Using the data below, return every line that holds the word "hero".

Stored data:
══════════════════════════════

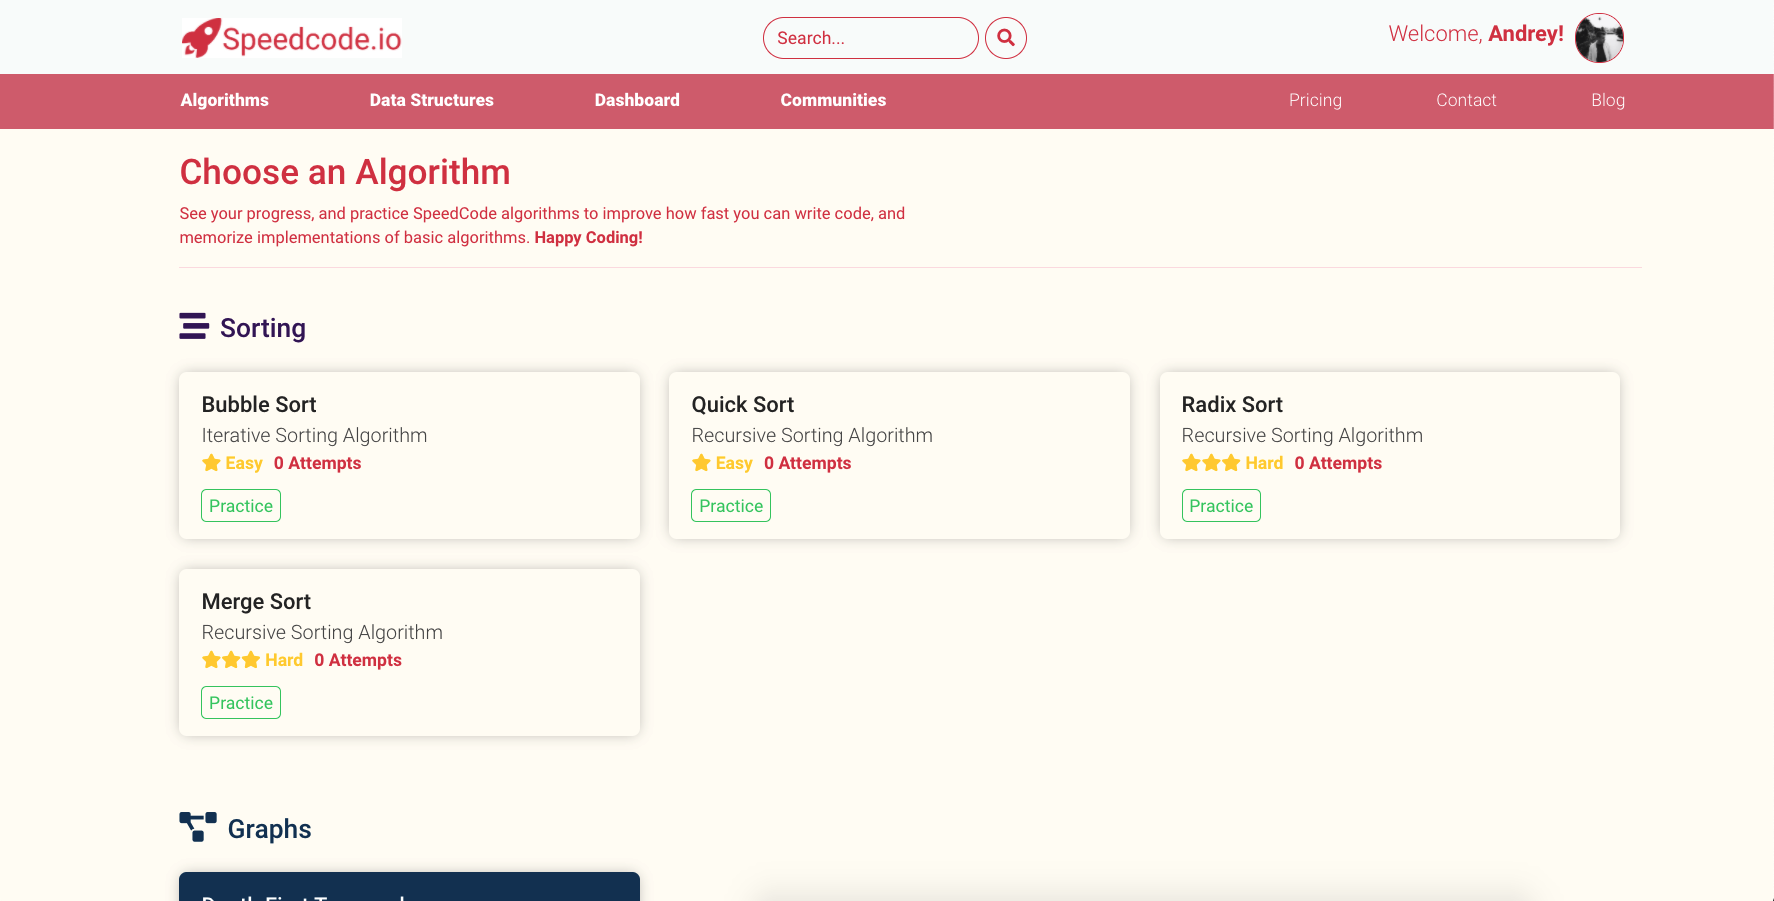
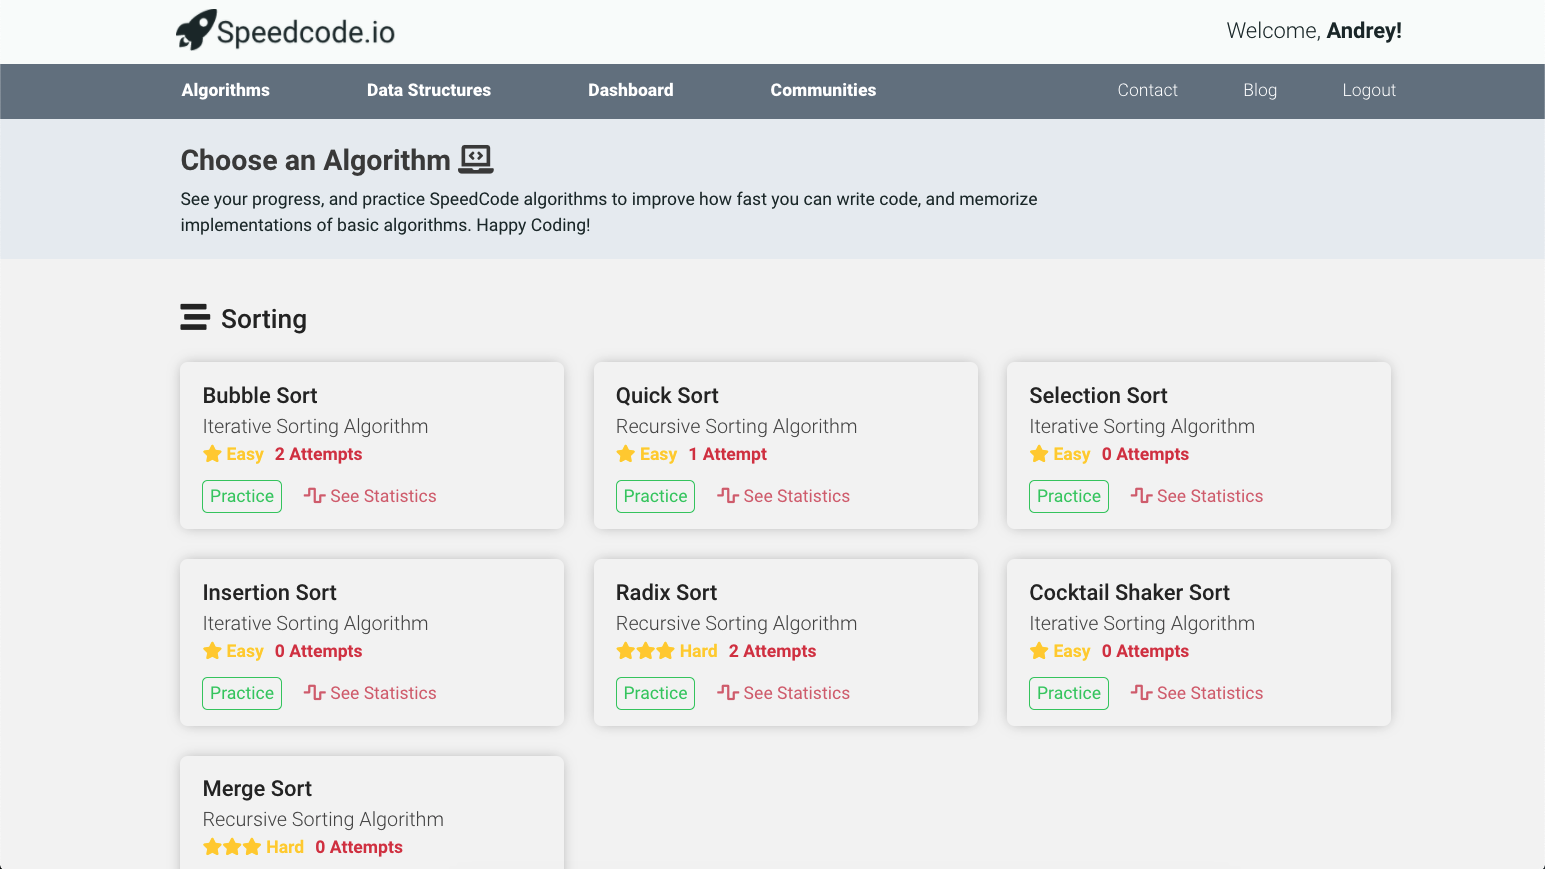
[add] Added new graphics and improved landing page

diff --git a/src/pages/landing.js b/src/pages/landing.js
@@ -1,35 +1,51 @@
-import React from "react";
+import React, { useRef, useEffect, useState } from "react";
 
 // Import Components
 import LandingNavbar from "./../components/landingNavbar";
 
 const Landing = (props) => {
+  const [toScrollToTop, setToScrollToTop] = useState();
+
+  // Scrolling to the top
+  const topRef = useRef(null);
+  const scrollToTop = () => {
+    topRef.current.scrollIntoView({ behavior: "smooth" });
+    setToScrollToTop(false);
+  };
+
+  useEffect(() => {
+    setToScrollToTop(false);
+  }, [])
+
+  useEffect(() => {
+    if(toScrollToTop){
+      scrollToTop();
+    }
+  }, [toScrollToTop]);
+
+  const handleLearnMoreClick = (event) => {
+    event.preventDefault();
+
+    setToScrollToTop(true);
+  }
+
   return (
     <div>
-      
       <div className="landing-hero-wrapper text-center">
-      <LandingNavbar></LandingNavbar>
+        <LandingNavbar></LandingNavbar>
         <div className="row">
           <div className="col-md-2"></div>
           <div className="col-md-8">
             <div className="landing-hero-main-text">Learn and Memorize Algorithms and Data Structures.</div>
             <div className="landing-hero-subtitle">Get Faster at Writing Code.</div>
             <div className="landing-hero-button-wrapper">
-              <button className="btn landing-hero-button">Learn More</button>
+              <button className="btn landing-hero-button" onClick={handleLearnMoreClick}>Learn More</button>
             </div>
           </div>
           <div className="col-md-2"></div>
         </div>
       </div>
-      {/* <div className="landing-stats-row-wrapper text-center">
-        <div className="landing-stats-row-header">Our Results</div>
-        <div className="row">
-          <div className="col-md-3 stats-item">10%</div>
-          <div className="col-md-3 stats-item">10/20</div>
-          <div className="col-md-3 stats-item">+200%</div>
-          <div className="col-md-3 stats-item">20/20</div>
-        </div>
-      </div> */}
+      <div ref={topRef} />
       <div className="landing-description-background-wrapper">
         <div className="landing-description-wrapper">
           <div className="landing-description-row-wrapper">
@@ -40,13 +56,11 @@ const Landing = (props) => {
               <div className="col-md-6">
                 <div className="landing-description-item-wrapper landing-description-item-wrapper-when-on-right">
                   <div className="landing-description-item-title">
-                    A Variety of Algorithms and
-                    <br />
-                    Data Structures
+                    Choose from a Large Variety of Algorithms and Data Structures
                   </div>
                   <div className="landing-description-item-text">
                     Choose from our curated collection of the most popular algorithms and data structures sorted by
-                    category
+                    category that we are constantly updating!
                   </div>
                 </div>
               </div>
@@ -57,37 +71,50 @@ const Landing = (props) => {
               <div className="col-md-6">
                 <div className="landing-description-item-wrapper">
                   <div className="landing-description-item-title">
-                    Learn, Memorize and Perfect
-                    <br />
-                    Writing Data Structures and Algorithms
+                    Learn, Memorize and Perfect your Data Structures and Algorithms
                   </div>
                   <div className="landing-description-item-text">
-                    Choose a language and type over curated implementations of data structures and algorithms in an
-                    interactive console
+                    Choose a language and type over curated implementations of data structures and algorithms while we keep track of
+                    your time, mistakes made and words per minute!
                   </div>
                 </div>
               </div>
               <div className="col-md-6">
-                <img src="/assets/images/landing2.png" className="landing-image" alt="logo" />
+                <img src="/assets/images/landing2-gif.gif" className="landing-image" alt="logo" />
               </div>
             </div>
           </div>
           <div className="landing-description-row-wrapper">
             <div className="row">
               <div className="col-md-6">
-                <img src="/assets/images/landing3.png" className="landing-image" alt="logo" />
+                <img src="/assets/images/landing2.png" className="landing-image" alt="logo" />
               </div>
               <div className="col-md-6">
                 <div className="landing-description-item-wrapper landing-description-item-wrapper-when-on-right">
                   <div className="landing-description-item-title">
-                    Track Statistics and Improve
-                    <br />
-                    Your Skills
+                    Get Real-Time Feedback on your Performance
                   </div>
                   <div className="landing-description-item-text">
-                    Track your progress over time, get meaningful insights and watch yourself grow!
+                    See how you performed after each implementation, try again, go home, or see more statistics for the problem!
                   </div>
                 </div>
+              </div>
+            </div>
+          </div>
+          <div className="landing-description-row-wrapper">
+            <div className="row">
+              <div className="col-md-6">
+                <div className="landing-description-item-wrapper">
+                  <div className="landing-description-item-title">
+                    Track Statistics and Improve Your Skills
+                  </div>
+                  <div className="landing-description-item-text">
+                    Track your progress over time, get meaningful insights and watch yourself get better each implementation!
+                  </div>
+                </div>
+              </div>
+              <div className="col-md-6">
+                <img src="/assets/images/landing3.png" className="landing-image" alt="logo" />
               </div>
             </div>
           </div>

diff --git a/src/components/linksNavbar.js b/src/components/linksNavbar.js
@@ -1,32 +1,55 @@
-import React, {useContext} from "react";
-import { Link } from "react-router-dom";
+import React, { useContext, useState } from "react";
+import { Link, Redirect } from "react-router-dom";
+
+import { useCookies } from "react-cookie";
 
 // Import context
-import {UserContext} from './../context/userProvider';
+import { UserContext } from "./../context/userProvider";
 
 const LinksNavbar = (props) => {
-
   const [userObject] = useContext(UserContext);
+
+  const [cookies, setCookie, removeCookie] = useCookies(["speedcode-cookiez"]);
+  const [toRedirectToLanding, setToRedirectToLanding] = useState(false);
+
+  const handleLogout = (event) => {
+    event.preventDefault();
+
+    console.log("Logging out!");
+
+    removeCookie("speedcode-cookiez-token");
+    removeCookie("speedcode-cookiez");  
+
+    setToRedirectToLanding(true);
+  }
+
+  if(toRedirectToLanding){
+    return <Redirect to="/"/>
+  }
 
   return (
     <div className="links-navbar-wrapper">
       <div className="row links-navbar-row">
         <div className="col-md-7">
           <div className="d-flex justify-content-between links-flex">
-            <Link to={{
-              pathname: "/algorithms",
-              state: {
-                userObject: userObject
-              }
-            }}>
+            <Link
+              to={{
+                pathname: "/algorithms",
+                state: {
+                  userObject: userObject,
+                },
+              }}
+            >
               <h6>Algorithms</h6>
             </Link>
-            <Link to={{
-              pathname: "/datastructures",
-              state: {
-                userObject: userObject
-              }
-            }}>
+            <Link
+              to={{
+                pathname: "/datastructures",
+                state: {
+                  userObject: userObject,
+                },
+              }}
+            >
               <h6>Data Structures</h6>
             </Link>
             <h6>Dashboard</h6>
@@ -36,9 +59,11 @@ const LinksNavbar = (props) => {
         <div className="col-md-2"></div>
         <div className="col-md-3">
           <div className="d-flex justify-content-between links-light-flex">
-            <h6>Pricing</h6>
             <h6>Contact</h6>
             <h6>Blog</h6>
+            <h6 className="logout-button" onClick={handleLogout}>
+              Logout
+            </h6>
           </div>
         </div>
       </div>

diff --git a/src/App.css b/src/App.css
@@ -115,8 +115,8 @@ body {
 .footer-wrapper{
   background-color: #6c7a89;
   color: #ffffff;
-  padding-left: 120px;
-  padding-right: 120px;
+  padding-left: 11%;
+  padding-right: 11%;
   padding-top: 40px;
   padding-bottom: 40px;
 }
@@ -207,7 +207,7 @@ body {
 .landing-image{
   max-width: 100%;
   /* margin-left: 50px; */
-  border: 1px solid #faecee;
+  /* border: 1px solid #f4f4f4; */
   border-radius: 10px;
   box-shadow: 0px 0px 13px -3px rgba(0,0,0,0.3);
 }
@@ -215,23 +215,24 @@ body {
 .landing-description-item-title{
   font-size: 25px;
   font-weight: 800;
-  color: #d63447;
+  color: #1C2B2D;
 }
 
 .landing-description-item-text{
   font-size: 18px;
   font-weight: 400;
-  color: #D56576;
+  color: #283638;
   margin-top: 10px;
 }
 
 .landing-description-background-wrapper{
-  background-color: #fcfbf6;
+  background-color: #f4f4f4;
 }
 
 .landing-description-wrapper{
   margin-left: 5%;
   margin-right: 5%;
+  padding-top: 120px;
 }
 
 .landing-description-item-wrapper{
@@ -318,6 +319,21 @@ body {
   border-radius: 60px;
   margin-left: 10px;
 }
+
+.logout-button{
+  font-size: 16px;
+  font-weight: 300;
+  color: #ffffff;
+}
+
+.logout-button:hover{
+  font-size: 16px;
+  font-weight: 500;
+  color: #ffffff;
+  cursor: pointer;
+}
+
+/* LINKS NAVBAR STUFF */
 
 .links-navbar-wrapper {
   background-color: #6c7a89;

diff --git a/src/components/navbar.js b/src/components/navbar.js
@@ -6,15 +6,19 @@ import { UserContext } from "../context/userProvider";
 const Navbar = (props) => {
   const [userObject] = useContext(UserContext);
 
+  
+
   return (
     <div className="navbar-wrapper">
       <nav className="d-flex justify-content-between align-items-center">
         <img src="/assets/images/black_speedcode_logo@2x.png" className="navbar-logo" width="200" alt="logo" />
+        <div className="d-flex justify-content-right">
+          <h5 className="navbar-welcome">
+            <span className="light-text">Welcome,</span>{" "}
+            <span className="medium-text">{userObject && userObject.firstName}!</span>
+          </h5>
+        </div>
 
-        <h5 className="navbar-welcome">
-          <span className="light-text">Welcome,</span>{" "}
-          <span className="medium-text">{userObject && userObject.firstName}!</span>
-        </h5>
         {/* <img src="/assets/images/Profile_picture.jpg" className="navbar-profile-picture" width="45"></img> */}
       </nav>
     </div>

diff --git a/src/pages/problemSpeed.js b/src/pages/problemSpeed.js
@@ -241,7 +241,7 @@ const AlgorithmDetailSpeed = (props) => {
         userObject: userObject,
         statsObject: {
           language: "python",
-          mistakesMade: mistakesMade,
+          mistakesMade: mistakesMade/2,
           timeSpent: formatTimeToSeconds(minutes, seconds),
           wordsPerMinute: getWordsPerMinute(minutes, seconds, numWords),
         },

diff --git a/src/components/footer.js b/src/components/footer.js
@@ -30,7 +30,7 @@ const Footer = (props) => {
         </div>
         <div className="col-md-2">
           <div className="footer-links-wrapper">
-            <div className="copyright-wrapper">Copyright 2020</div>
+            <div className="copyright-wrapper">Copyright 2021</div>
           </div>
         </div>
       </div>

══════════════════════════════

Written response:
       <div className="landing-hero-wrapper text-center">
             <div className="landing-hero-main-text">Learn and Memorize Algorithms and Data Structures.</div>
             <div className="landing-hero-subtitle">Get Faster at Writing Code.</div>
             <div className="landing-hero-button-wrapper">
-              <button className="btn landing-hero-button">Learn More</button>
+              <button className="btn landing-hero-button" onClick={handleLearnMoreClick}>Learn More</button>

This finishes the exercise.